- [Task to complete]:
Scan the entries below, and for each line that includes the word "React", make a copy.

-- Dataset excerpts follows --

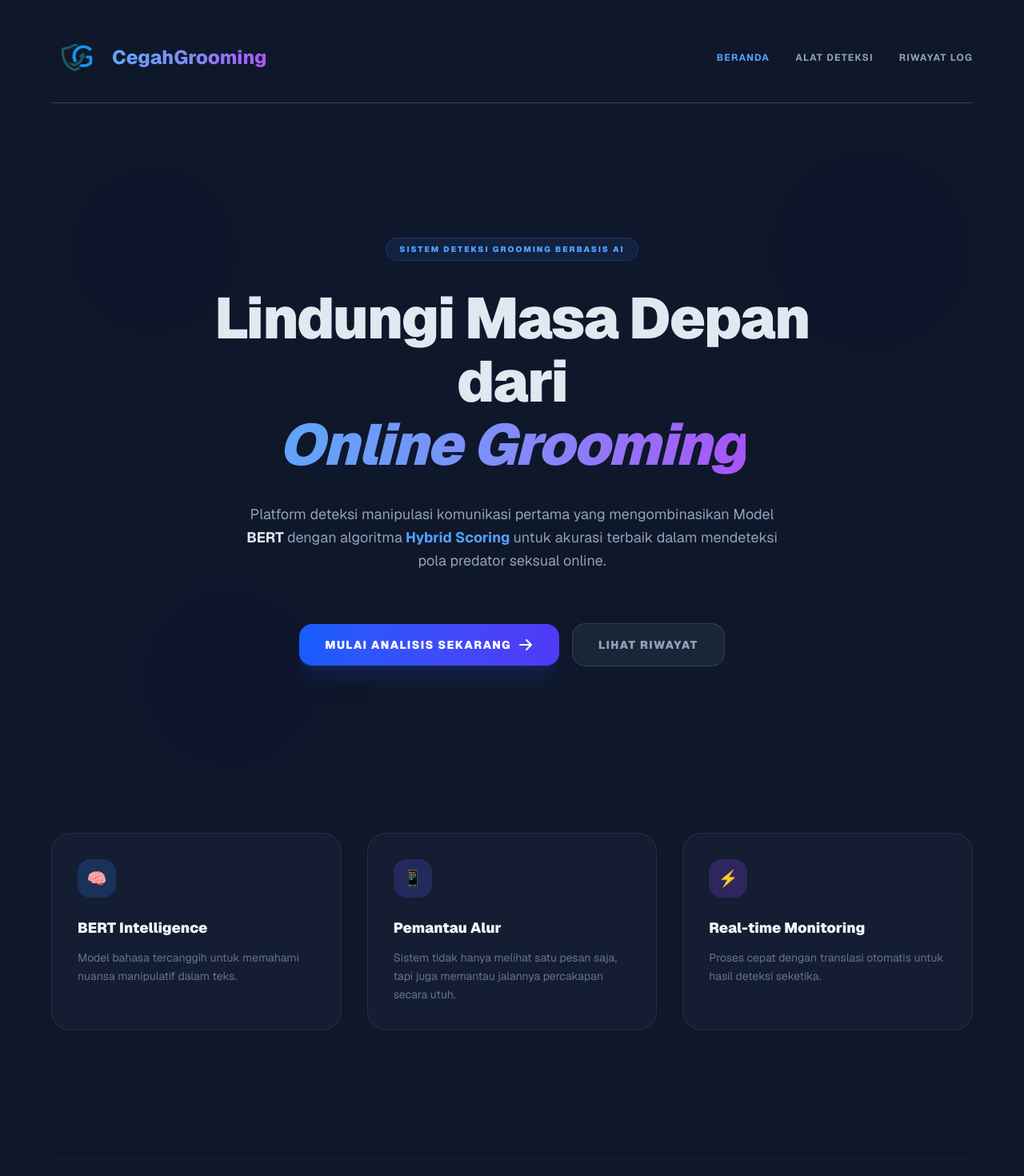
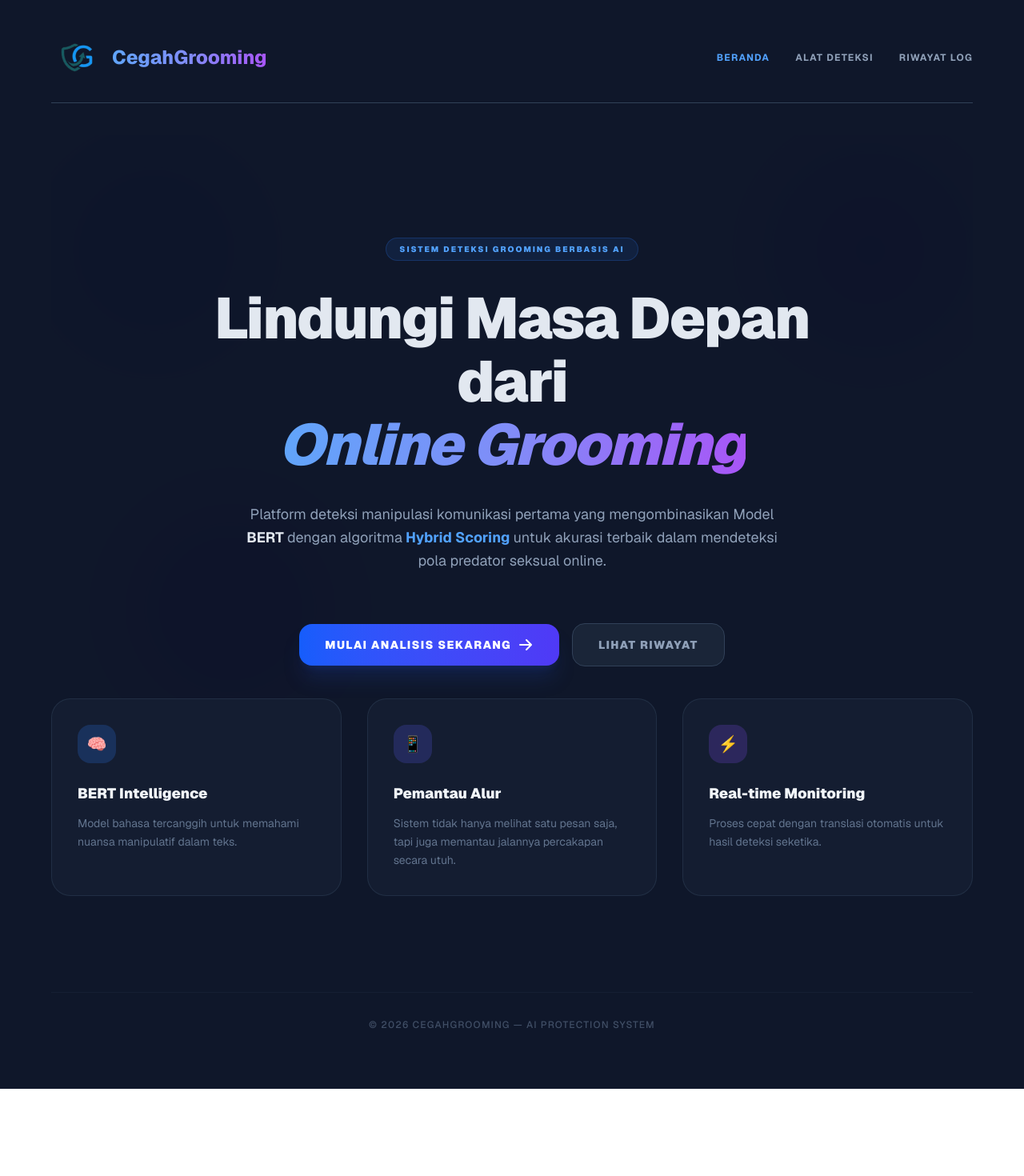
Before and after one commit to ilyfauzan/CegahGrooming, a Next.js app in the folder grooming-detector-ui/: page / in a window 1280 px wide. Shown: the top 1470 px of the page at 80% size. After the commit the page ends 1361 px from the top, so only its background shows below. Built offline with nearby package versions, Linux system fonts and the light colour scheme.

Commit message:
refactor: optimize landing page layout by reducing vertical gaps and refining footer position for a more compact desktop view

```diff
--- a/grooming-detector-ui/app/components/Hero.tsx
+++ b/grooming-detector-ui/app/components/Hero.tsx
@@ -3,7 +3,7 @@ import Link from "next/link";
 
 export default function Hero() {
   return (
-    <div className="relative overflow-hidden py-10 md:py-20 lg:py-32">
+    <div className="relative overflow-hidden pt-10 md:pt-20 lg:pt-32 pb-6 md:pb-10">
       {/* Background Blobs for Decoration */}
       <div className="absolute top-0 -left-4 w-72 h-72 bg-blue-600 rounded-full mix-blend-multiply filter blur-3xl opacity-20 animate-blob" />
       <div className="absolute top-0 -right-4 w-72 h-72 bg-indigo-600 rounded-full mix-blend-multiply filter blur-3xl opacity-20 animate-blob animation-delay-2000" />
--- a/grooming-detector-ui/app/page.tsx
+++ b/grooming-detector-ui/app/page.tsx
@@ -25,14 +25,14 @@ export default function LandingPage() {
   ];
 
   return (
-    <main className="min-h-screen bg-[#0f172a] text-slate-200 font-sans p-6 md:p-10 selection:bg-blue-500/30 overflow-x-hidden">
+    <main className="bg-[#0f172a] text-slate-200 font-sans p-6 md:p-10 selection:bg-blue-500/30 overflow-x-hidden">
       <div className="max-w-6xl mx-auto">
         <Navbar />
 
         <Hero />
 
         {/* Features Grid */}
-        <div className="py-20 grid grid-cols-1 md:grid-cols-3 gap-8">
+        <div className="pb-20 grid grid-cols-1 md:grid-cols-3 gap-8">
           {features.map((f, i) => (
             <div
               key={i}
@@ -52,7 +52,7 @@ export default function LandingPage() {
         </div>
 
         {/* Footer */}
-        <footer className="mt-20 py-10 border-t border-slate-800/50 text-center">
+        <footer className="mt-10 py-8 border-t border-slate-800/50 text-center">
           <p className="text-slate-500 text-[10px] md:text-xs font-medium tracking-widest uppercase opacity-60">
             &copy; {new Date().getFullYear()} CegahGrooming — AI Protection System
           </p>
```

-- Dataset excerpts concluded --
-- Dataset excerpts follows --

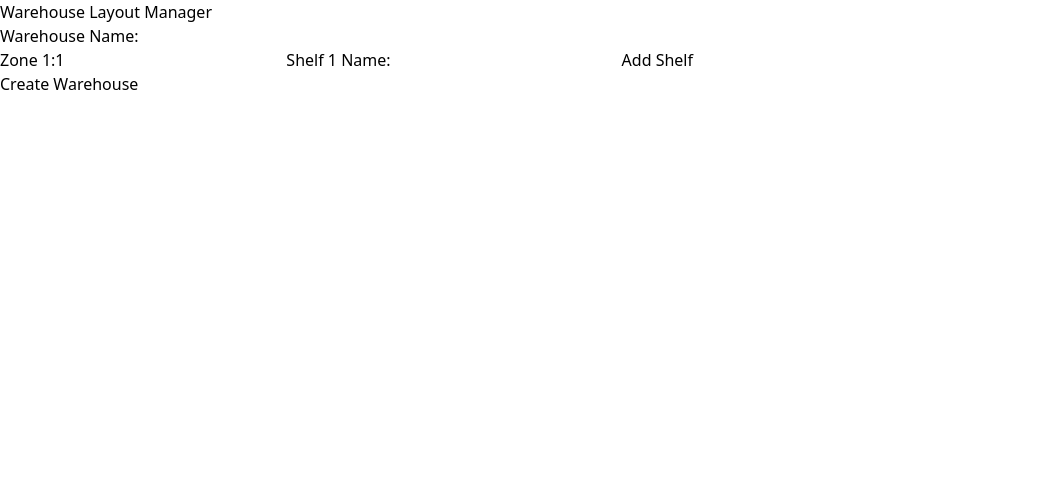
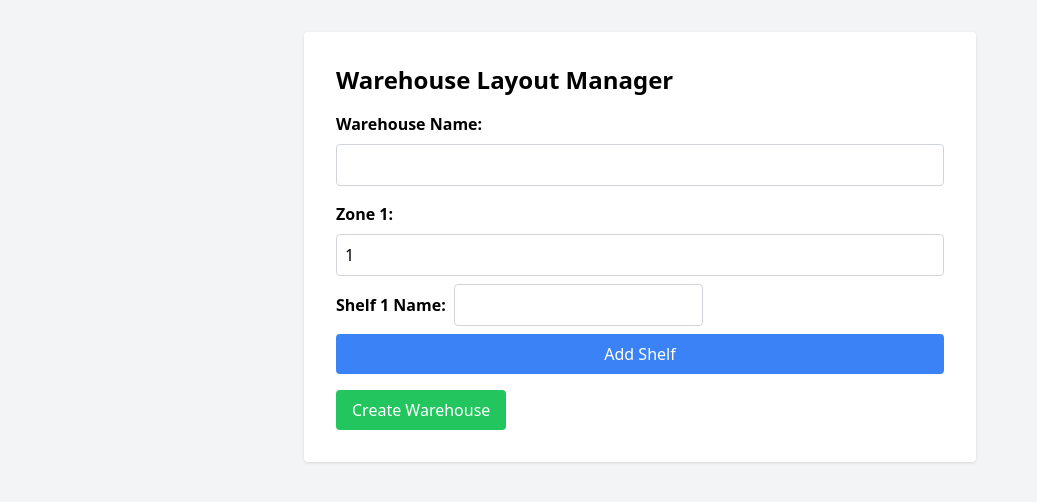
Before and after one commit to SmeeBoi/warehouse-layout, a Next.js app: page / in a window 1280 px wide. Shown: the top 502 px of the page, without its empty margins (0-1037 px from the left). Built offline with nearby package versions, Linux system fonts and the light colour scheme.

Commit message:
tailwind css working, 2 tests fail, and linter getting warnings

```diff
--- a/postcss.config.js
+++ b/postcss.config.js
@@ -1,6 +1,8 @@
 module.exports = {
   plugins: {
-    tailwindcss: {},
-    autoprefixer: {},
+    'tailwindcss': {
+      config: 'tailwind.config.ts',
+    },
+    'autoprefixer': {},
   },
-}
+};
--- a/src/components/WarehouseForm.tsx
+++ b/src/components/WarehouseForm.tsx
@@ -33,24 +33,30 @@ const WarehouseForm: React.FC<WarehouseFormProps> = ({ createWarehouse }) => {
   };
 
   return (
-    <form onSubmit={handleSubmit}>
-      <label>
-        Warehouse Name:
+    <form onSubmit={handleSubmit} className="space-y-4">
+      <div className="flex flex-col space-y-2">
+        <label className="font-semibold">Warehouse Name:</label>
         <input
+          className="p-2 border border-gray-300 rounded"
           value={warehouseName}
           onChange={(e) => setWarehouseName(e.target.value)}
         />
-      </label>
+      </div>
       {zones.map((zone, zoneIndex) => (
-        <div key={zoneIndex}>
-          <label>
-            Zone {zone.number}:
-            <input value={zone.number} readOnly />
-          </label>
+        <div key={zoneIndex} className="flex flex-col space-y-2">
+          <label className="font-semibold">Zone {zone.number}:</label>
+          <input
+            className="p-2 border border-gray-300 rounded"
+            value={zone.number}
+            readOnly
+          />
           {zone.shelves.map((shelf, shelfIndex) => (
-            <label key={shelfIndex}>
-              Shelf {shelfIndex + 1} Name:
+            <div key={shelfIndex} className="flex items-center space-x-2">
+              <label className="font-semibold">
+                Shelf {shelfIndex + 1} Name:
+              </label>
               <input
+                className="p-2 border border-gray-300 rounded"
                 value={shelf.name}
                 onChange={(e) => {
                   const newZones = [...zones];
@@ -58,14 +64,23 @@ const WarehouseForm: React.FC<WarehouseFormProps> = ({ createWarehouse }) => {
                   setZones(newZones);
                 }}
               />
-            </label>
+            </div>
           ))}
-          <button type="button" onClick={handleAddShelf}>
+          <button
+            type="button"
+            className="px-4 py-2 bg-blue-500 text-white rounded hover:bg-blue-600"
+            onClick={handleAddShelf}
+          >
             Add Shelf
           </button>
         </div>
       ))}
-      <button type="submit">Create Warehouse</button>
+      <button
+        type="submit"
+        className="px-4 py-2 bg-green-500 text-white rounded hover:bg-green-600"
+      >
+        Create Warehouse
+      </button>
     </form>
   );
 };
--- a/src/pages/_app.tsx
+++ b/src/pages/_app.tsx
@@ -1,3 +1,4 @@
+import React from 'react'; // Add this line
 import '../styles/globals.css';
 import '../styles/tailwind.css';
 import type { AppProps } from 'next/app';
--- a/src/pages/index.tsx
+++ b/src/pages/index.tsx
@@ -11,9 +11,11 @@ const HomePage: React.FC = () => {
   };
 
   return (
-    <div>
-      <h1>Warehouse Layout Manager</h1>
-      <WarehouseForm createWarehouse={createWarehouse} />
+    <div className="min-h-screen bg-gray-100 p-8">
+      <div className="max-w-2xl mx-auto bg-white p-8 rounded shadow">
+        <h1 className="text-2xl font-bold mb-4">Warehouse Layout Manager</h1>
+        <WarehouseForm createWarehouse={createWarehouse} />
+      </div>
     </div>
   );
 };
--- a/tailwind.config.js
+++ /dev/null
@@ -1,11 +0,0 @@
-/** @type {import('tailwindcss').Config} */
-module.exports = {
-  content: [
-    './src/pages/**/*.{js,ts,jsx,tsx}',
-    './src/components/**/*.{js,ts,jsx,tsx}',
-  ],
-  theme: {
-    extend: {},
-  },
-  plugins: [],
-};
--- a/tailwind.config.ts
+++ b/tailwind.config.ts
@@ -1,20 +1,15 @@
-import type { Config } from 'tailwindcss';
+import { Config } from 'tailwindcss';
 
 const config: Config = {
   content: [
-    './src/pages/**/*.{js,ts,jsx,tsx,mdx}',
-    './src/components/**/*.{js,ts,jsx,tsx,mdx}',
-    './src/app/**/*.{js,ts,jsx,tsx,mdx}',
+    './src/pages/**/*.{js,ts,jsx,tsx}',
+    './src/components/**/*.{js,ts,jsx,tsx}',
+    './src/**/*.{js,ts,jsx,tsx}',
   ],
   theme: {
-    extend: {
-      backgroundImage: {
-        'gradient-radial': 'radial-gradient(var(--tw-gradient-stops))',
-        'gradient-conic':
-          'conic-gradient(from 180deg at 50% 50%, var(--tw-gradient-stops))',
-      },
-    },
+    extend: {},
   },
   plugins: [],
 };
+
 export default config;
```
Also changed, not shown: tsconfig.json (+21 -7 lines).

-- Dataset excerpts concluded --

- [Response to the task]:
@@ -33,24 +33,30 @@ const WarehouseForm: React.FC<WarehouseFormProps> = ({ createWarehouse }) => {
@@ -58,14 +64,23 @@ const WarehouseForm: React.FC<WarehouseFormProps> = ({ createWarehouse }) => {
+import React from 'react'; // Add this line
@@ -11,9 +11,11 @@ const HomePage: React.FC = () => {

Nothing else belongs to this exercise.